With only a couple of weeks left until we welcome 2019, we naturally find ourselves thinking about what we would like to achieve in the new year.
If you haven’t set your goals yet – don’t worry, you will find your motivation after reading this post.
If you have – fantastic! However, your work is not quite finished.
As Antoine de Saint-Exupéry said, “A goal without a plan is just a wish."
Good intentions and wishful thinking will only get you so far – so let’s kick those goals into action and make a plan for your language learning in 2019!
Step 1: Find out what motivates you
Remember when you first heard the language you want to learn? How it sounded, and the way it made you feel? Or perhaps you want to experience the culture and local locations of where that language is spoken. Whatever drew you to this language in the first place, dive deep and write down why it’s valuable and important to you so that you are reminded every day of why you want to learn this language.
Step 2: Determine how far you want to go
There is a big difference between knowing enough of the language to get you by for a two-week holiday compared to becoming fluent. Determining how far you want to go is a crucial step in measuring your progress (Step 3). For example, you can define your goals by setting a date for when you will complete your studies, or, you can set a goal of reaching a certain level of competency regardless of how long it may take. Remember to set them in a positive tone: for example, “In six months I will have completed consistent, quality study.”
Step 3: Measure your progress as you go
Measuring your progress has hugely positive impacts on your improvement, so it is vital that you consistently do this exercise to ensure you maintain your levels of interest. In the simplest form, you can revise your work from the previous week or month, identify the ways in which you have improved - no matter how big or small - and give your self a pat on the back. Or, for those more comfortable with their own voice (cue cringing), record yourself speaking the language and document this as you go along. Make your progress revisions short, fun and regular and we promise you will find new motivation every single time.
Step 4: Make time, don’t find it
Isn’t is funny when we think to ourselves, ‘Oh no, I don’t have time,’ yet we can find the time to watch a couple hours of Netflix every night, or scroll social media? 'Finding the time' (usually meaning if you have 'time leftover') to learn, improve and revise your language skills won’t work, so don’t put yourself through the torment. Make the time. You can do this by looking at your current weekly schedule; nothing too elaborate, simply record your usual weekly commitments and activities such as work, family, fitness, errands and leisure. Now work in one to three hours of study time (depending on your goal intensity in Step 2). You’ll be surprised at how much spare time you actually have (Side note: Download Moment for Apple, or Quality Time for Android to find out where your time really goes). Once you’ve gotten into the rhythm it will become habit, and before you know it you will be wondering what else you can fit into your week.
- Make sure your goals are SMART
- Time Bound

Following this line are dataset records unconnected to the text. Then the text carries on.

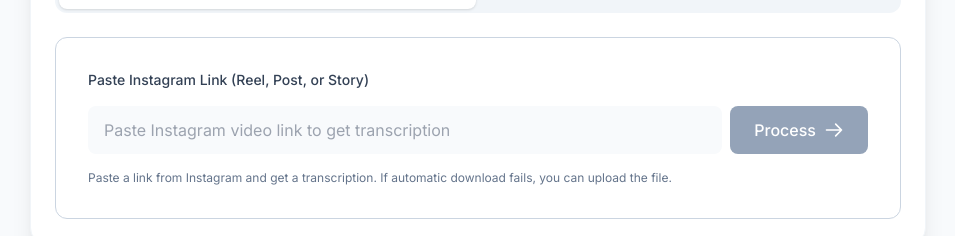
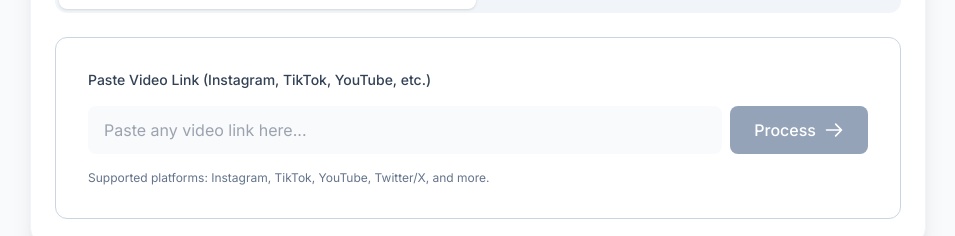
Before and after one commit to wesscheid/ITX, a React (Vite) app: page / in a window 1280 px wide. Shown: the part 413-649 px from the top of the page, without its empty margins (162-1117 px from the left). Built offline with nearby package versions, Linux system fonts and the light colour scheme; no server answers.

Commit message:
chore: update UI text to reflect multi-site support

```diff
--- a/src/components/UrlInput.tsx
+++ b/src/components/UrlInput.tsx
@@ -18,15 +18,15 @@
   return (
     <div className="bg-white dark:bg-slate-800 rounded-xl p-4 sm:p-8 border border-slate-300 dark:border-slate-600">
       <form onSubmit={handleSubmit} className="flex flex-col gap-4">
-        <label htmlFor="insta-url" className="block text-sm font-medium text-slate-700 dark:text-slate-300">
-          Paste Instagram Link (Reel, Post, or Story)
+        <label htmlFor="video-url" className="block text-sm font-medium text-slate-700 dark:text-slate-300">
+          Paste Video Link (Instagram, TikTok, YouTube, etc.)
         </label>
         <div className="flex flex-col sm:flex-row gap-2">
           <input
             type="url"
-            id="insta-url"
+            id="video-url"
             required
-            placeholder="Paste Instagram video link to get transcription"
+            placeholder="Paste any video link here..."
             value={url}
             onChange={(e) => setUrl(e.target.value)}
             disabled={disabled}
@@ -44,7 +44,7 @@
           </button>
         </div>
         <p className="text-xs text-slate-500 dark:text-slate-400">
-          Paste a link from Instagram and get a transcription. If automatic download fails, you can upload the file.
+          Supported platforms: Instagram, TikTok, YouTube, Twitter/X, and more.
         </p>
       </form>
     </div>
```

- Look at your goals and your plan to achieve them every day (put them in the bathroom or on a vision board)
- Allow for the unexpected to happen and be okay with it (like relatives visiting, or being under the weather)
- Reassess your motivations, goals and the way you measure your progress as you go (your main goal, or ‘end game’ will stay the same, but that doesn’t mean you can’t change it up along the way to ensure you get there successfully).
If this post has inspired you to set your language goals and a plan to achieve them, act on that motivation and get in touch! Find out when you can start learning one of the eight languages we offer here at The Language Academy. Call us on (07) 5578 6838 or email firstname.lastname@example.org to find out more.